» **HOW TO COMPLETE THIS TASK**
Please show every line from the entries that carries the word "outputs".
DATA FOR THE TASK Block Start
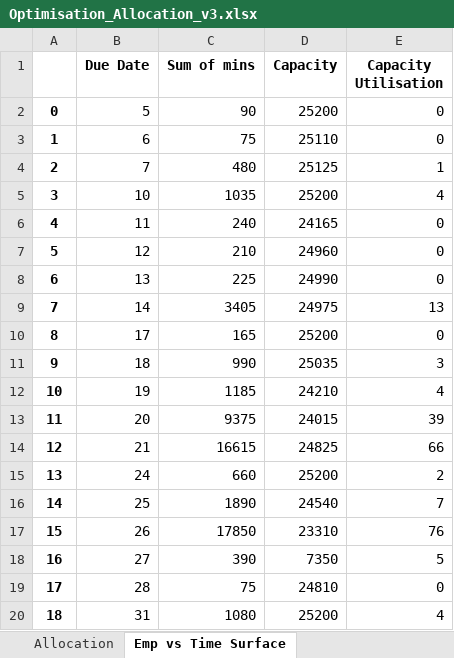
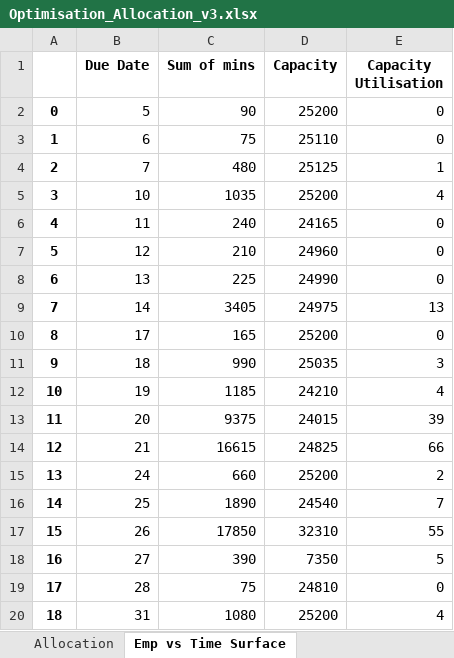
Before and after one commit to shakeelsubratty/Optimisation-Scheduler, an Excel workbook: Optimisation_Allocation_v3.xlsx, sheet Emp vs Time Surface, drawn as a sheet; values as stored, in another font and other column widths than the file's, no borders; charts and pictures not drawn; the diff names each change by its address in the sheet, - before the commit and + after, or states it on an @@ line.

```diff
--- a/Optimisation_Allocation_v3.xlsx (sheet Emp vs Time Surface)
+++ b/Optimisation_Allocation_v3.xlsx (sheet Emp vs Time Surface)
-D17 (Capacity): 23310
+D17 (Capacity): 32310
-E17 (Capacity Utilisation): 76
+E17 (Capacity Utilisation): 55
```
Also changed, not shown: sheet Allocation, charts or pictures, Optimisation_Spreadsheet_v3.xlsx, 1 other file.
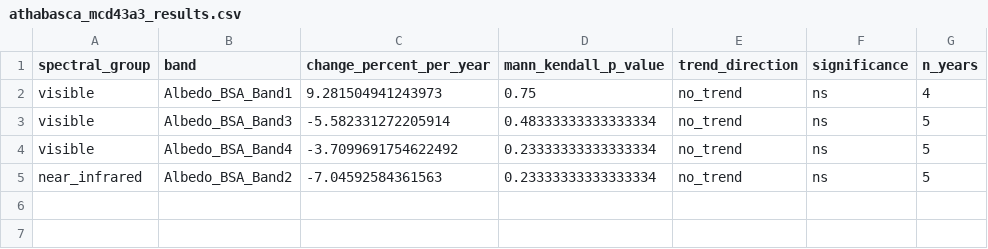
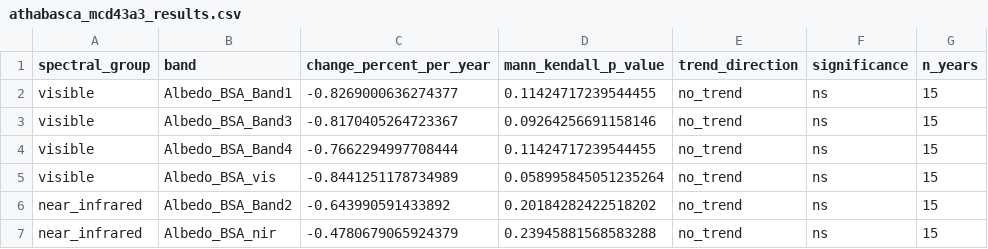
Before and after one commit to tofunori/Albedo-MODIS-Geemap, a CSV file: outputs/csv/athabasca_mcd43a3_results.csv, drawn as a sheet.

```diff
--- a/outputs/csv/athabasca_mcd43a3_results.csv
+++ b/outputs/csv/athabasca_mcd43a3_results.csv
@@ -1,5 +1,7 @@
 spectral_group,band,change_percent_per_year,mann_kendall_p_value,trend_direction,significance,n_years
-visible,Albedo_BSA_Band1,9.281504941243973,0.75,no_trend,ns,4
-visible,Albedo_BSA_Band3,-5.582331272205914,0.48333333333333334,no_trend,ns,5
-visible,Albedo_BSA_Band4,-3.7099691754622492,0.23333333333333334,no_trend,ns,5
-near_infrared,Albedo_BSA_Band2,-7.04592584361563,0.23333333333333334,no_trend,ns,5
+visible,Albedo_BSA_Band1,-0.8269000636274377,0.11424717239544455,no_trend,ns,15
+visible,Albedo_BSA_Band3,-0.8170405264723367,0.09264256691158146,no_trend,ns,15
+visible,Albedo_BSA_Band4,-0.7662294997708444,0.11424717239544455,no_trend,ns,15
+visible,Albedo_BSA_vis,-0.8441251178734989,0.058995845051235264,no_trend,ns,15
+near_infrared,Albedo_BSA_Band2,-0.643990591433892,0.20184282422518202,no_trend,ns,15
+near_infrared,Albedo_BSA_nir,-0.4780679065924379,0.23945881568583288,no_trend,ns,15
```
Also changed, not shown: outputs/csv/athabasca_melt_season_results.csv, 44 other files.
DATA FOR THE TASK Block End
DATA FOR THE TASK Block Start
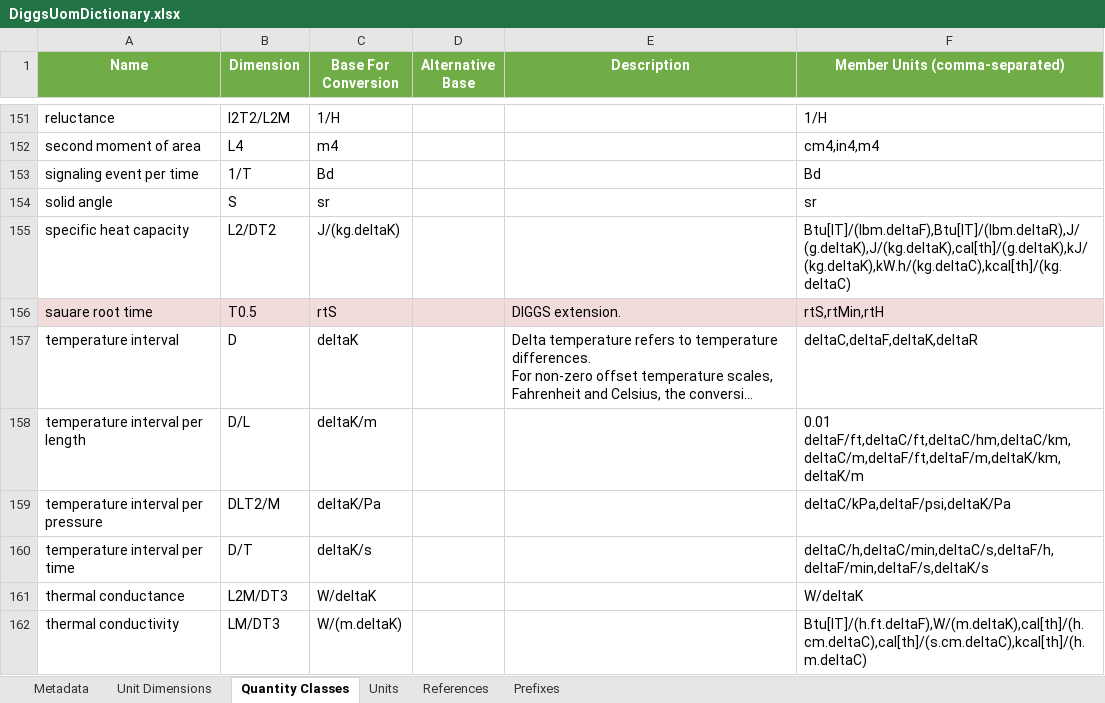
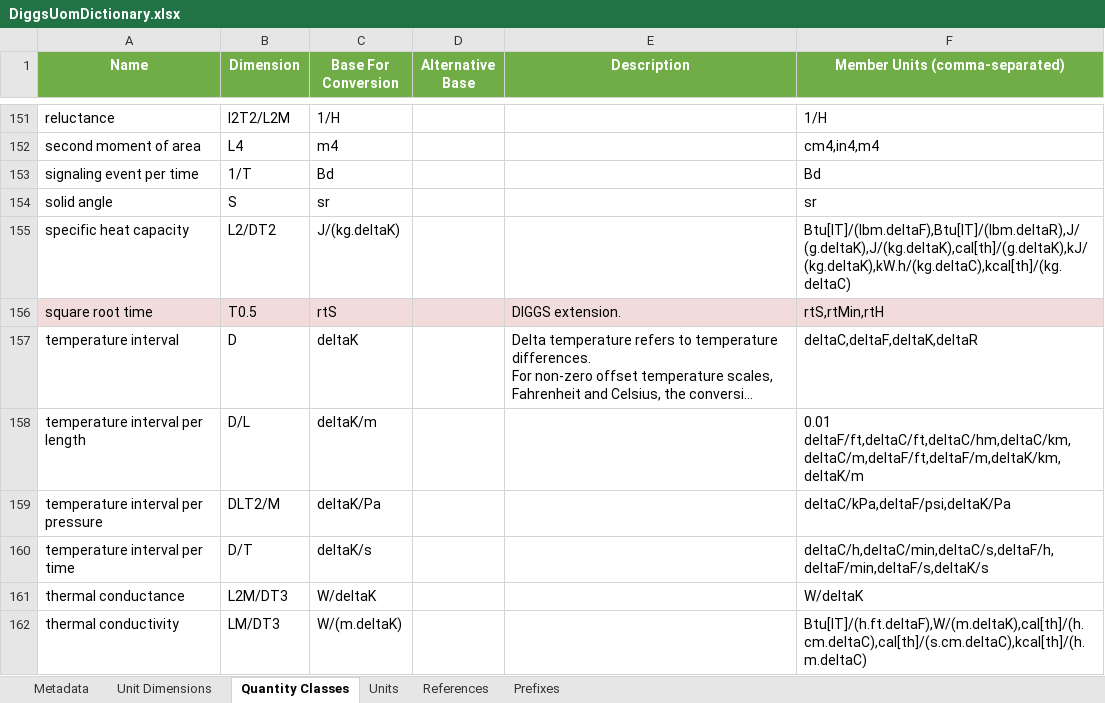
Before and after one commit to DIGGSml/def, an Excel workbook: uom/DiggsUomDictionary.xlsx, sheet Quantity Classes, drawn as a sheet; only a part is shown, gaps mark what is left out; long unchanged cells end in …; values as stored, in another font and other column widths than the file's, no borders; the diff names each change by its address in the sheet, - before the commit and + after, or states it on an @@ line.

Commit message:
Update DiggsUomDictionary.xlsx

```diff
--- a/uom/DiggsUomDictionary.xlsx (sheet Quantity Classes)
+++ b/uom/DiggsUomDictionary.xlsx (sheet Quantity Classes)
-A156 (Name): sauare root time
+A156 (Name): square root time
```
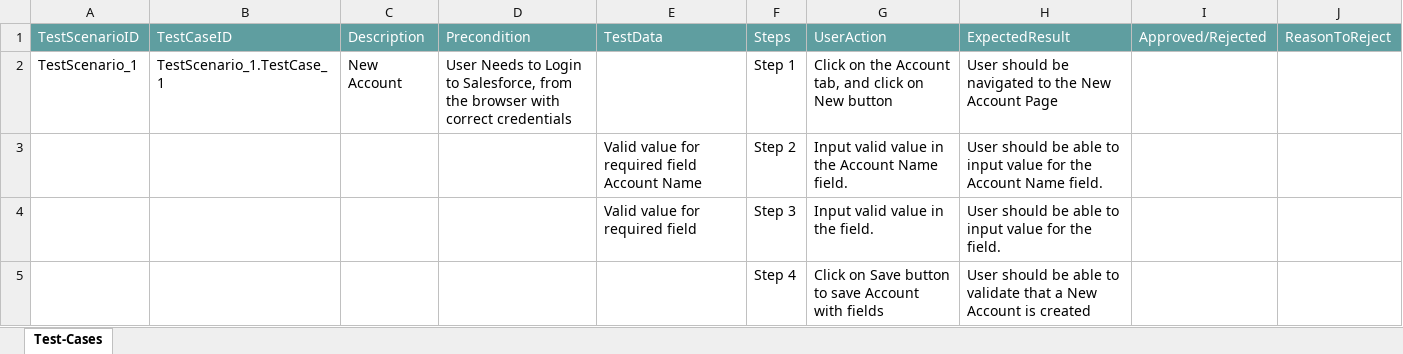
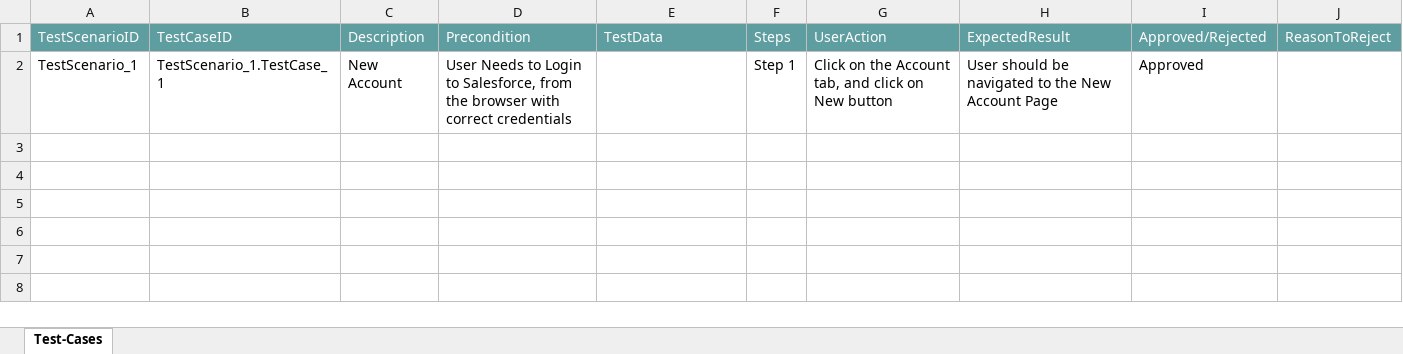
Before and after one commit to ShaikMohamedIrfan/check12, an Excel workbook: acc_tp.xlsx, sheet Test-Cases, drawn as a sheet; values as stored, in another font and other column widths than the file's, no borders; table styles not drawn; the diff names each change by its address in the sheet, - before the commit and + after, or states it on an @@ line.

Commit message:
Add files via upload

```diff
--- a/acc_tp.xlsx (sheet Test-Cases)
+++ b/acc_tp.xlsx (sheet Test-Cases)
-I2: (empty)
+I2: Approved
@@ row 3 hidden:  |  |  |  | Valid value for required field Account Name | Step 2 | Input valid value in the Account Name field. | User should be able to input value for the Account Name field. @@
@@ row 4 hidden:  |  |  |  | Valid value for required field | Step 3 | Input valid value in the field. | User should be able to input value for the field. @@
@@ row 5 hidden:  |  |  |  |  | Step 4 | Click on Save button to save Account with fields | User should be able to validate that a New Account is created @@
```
DATA FOR THE TASK Block End
DATA FOR THE TASK Block Start
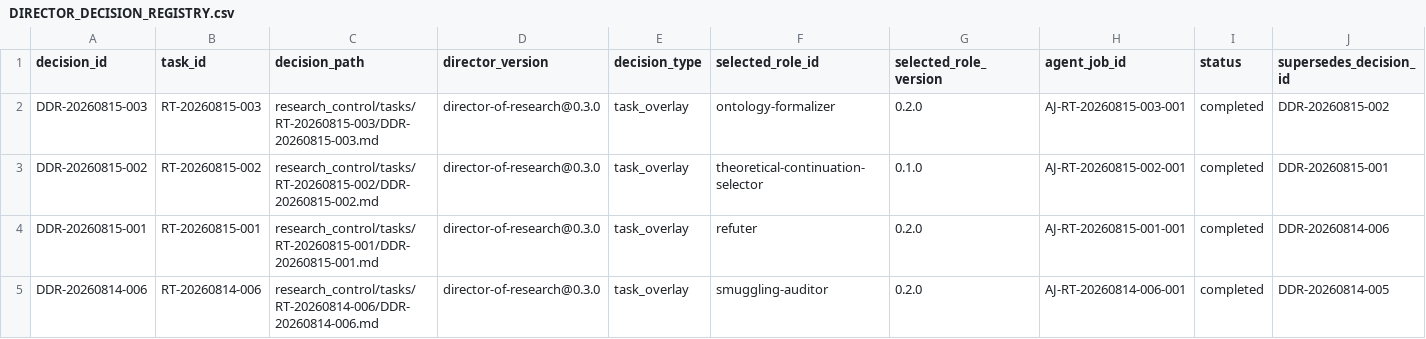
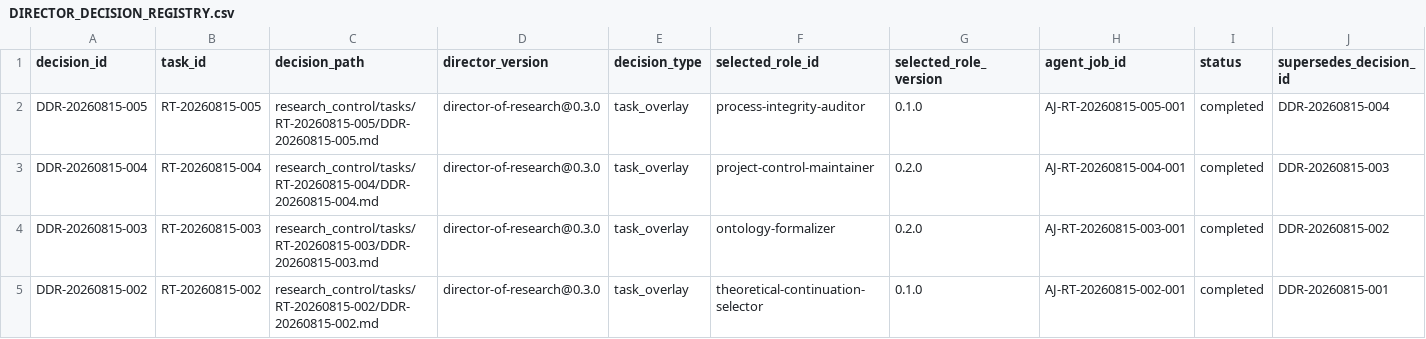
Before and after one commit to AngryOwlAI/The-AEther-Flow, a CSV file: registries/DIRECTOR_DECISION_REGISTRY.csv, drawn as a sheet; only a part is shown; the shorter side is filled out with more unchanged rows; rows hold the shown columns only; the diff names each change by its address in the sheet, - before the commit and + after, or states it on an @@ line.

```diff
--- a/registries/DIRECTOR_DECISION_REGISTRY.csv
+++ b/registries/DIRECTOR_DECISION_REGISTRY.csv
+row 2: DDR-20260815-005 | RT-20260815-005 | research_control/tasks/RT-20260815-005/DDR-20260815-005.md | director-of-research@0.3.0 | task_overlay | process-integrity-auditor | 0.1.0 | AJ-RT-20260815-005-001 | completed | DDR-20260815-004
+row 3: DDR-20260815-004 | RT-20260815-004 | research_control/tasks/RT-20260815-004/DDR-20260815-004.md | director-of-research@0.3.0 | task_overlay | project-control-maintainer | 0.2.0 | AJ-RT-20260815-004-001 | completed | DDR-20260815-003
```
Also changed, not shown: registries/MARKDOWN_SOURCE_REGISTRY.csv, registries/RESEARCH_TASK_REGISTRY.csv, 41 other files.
DATA FOR THE TASK Block End
» **SOLUTION**
Before and after one commit to tofunori/Albedo-MODIS-Geemap, a CSV file: outputs/csv/athabasca_mcd43a3_results.csv, drawn as a sheet.
--- a/outputs/csv/athabasca_mcd43a3_results.csv
+++ b/outputs/csv/athabasca_mcd43a3_results.csv
Also changed, not shown: outputs/csv/athabasca_melt_season_results.csv, 44 other files.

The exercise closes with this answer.